Legal History Library

Legal History Library is a peer-reviewed book series on the history of law. The series includes the subseries Studies in the History of International Law and Studies in the History of Private Law. Both subseries have independent editorial teams.

Studies in the History of International Law publishes books on the history of international law in the broadest possible sense, without any restrictions in terms of geography or chronology. The series includes studies on the law governing relations between independent body politics, from whatever denomination or civilization. It does not reduce the field to the study of the antecedents, the emergence and evolution of international law as it was formed from the Late Middle Ages onwards in Western Europe. Studies in the History of International Law is edited by Randall Lesaffer. More information can be found on the series website.

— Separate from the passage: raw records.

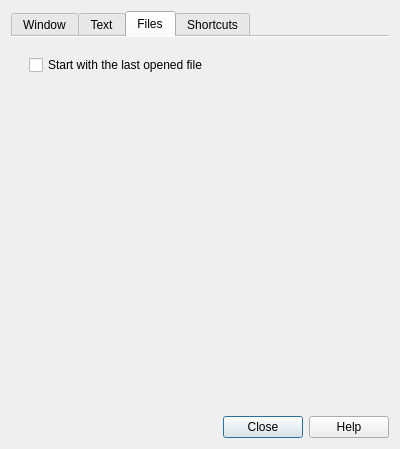
This is feathernotes/prefDialog.ui in tsujan/FeatherNotes as Qt 5 draws it before an edit. The edited form follows.
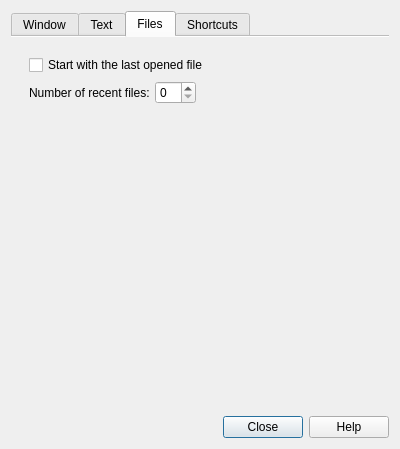
This is the edited form. The open tabs and pages were chosen to show the change.

```diff
--- a/feathernotes/prefDialog.ui
+++ b/feathernotes/prefDialog.ui
@@ -511,6 +511,43 @@
             </property>
            </widget>
           </item>
+          <item>
+           <layout class="QHBoxLayout" name="horizontalLayout_7">
+            <property name="spacing">
+             <number>5</number>
+            </property>
+            <item>
+             <widget class="QLabel" name="recentLabel">
+              <property name="text">
+               <string>Number of recent files:</string>
+              </property>
+             </widget>
+            </item>
+            <item>
+             <widget class="QSpinBox" name="recentSpin">
+              <property name="maximum">
+               <number>20</number>
+              </property>
+             </widget>
+            </item>
+            <item>
+             <spacer name="horizontalSpacer_5">
+              <property name="orientation">
+               <enum>Qt::Horizontal</enum>
+              </property>
+              <property name="sizeType">
+               <enum>QSizePolicy::MinimumExpanding</enum>
+              </property>
+              <property name="sizeHint" stdset="0">
+               <size>
+                <width>5</width>
+                <height>5</height>
+               </size>
+              </property>
+             </spacer>
+            </item>
+           </layout>
+          </item>
           <item>
            <spacer name="verticalSpacer_2">
             <property name="orientation">
```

Studies in the History of Private Law is a book series on the history of private law in the broadest sense. It focuses on the history of the two major families of private law in the world, European and Anglo-American private law. The history of civil procedure is expressly included in the series. There is no restriction in terms of chronology or geography as long as the particular object studied finds its origin in these two families. Studies in the History of Private Law is edited by Remco van Rhee, Dirk Heirbaut and Matthew C. Mirow. More information can be found on the series website.

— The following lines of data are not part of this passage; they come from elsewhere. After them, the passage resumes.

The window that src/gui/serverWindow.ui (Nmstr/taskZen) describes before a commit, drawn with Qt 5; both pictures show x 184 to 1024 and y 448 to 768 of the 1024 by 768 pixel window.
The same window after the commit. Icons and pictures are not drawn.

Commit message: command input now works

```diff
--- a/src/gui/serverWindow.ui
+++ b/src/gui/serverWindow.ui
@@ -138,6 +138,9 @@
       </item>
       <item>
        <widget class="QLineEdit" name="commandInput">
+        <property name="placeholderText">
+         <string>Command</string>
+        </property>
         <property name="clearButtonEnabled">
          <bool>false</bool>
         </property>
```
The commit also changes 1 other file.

Authors are cordially invited to submit proposals and/or full manuscripts to the series editors or the publisher at BRILL, Wendel Scholma.

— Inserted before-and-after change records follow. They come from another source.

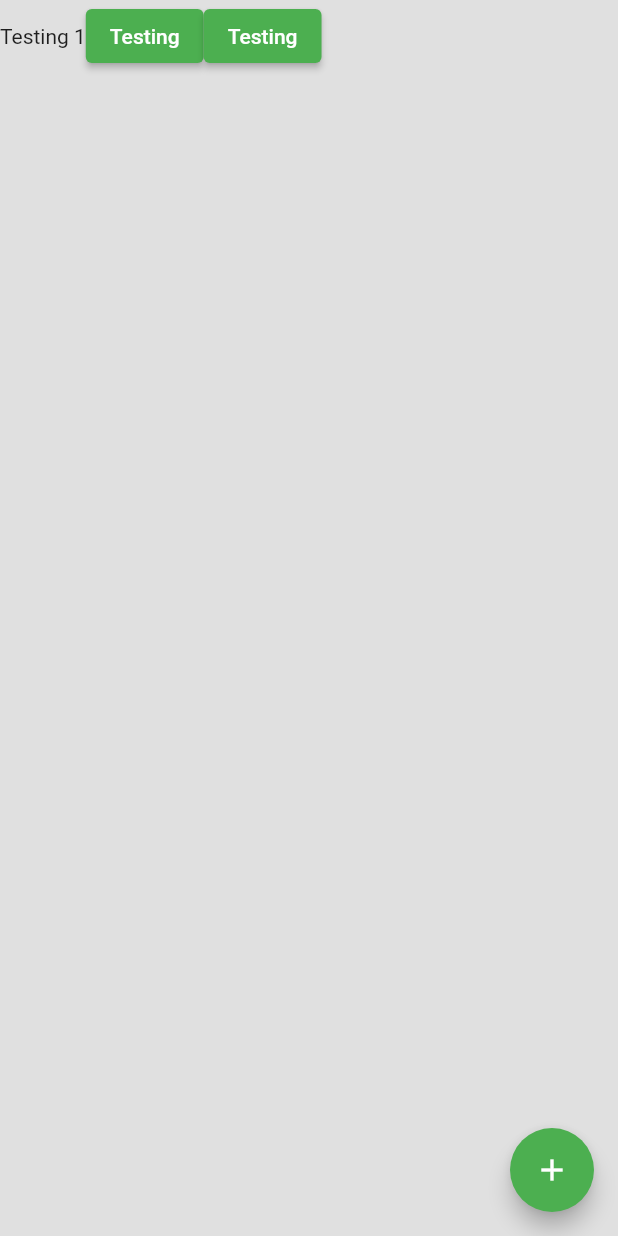
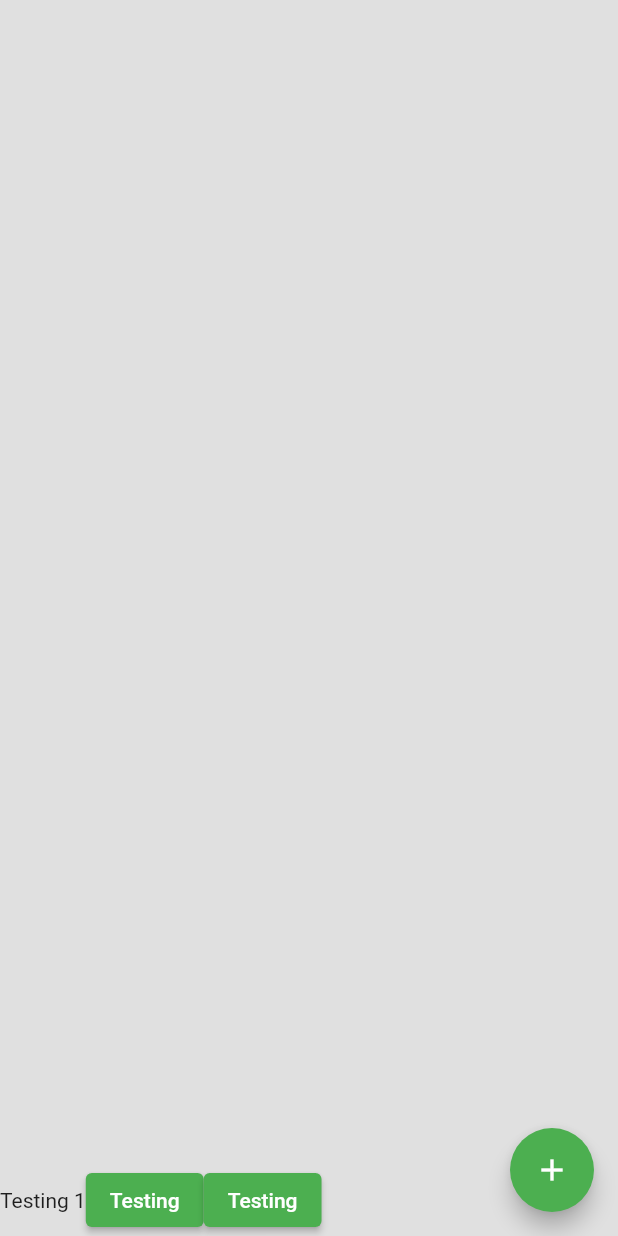
Before and after one commit to GeonwooVincentKim/daily_expanditure_0131, a Flutter app: the screen it shows after launch, on a phone screen of 412 x 824 dp. Run offline on Flutter 3.47's test engine with Material 2 defaults, Android fonts, the phone set to English and light mode, and no system bars; our stand-ins replace flutter_slidable.

Commit message:
[Update] - Alignment of Row

```diff
--- a/lib/screens/home.dart
+++ b/lib/screens/home.dart
@@ -64,7 +64,10 @@
               );
             },
           ),
-          Row(
+          Expanded(
+            child: Align(
+              alignment: Alignment.bottomCenter,
+              child: Row(
                 children: [
                   Text("Testing 1"),
                   ElevatedButton(
@@ -80,6 +83,8 @@
                     ),
                   )
                 ],
+              ),
+            ),
           )
 
         ],
```
Lines whose indentation alone changed are shown as unchanged.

Brill Open offers you the choice to make your research freely accessible online in exchange for a Publication Charge. This can be by choice or to comply with funding mandates or university requirements. Brill offers various options of Open Access; for more information please go to the Brill Open webpage.

The series published an average of 2,5 volumes per year over the last 5 years.

Review Quotes

The press about volume 1 in the series:
"[The book] succeeds as an excellent point of entry to what at times can seem like a highly complex subject. [..] [The editors] and their fellow contributors have undoubtedly got the new series off to the strongest possible start." – Warren Swain, The Edinburgh Law Review

Indexing and Abstracting

Scopus

Information